> **ACTION ITEM**
Please repeat every line below exactly, from the first to the last.

═══ INPUT DATA

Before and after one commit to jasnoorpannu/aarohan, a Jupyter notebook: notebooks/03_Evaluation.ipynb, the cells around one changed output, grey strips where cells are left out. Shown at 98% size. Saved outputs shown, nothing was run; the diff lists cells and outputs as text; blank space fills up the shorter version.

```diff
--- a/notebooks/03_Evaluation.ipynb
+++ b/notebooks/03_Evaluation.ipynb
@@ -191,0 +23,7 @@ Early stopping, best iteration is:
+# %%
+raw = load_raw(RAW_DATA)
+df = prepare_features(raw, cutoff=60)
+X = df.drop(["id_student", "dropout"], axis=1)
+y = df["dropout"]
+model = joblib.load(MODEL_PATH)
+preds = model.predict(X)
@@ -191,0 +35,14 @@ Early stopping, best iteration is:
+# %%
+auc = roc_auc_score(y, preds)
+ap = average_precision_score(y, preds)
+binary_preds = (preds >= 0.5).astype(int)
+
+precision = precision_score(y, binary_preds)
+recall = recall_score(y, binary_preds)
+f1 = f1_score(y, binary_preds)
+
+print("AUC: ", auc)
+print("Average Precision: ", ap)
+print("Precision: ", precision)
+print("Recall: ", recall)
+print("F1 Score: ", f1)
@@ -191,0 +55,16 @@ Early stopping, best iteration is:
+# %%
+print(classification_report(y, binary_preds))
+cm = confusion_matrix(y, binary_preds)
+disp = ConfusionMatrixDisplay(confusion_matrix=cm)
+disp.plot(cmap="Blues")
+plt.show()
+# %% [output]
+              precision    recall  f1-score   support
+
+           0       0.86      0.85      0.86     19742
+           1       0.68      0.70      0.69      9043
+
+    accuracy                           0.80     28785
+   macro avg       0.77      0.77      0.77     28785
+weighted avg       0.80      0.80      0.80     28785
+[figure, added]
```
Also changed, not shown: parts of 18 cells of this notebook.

══════

> **RESPONSE BELOW**
Before and after one commit to jasnoorpannu/aarohan, a Jupyter notebook: notebooks/03_Evaluation.ipynb, the cells around one changed output, grey strips where cells are left out. Shown at 98% size. Saved outputs shown, nothing was run; the diff lists cells and outputs as text; blank space fills up the shorter version.

```diff
--- a/notebooks/03_Evaluation.ipynb
+++ b/notebooks/03_Evaluation.ipynb
@@ -191,0 +23,7 @@ Early stopping, best iteration is:
+# %%
+raw = load_raw(RAW_DATA)
+df = prepare_features(raw, cutoff=60)
+X = df.drop(["id_student", "dropout"], axis=1)
+y = df["dropout"]
+model = joblib.load(MODEL_PATH)
+preds = model.predict(X)
@@ -191,0 +35,14 @@ Early stopping, best iteration is:
+# %%
+auc = roc_auc_score(y, preds)
+ap = average_precision_score(y, preds)
+binary_preds = (preds >= 0.5).astype(int)
+
+precision = precision_score(y, binary_preds)
+recall = recall_score(y, binary_preds)
+f1 = f1_score(y, binary_preds)
+
+print("AUC: ", auc)
+print("Average Precision: ", ap)
+print("Precision: ", precision)
+print("Recall: ", recall)
+print("F1 Score: ", f1)
@@ -191,0 +55,16 @@ Early stopping, best iteration is:
+# %%
+print(classification_report(y, binary_preds))
+cm = confusion_matrix(y, binary_preds)
+disp = ConfusionMatrixDisplay(confusion_matrix=cm)
+disp.plot(cmap="Blues")
+plt.show()
+# %% [output]
+              precision    recall  f1-score   support
+
+           0       0.86      0.85      0.86     19742
+           1       0.68      0.70      0.69      9043
+
+    accuracy                           0.80     28785
+   macro avg       0.77      0.77      0.77     28785
+weighted avg       0.80      0.80      0.80     28785
+[figure, added]
```
Also changed, not shown: parts of 18 cells of this notebook.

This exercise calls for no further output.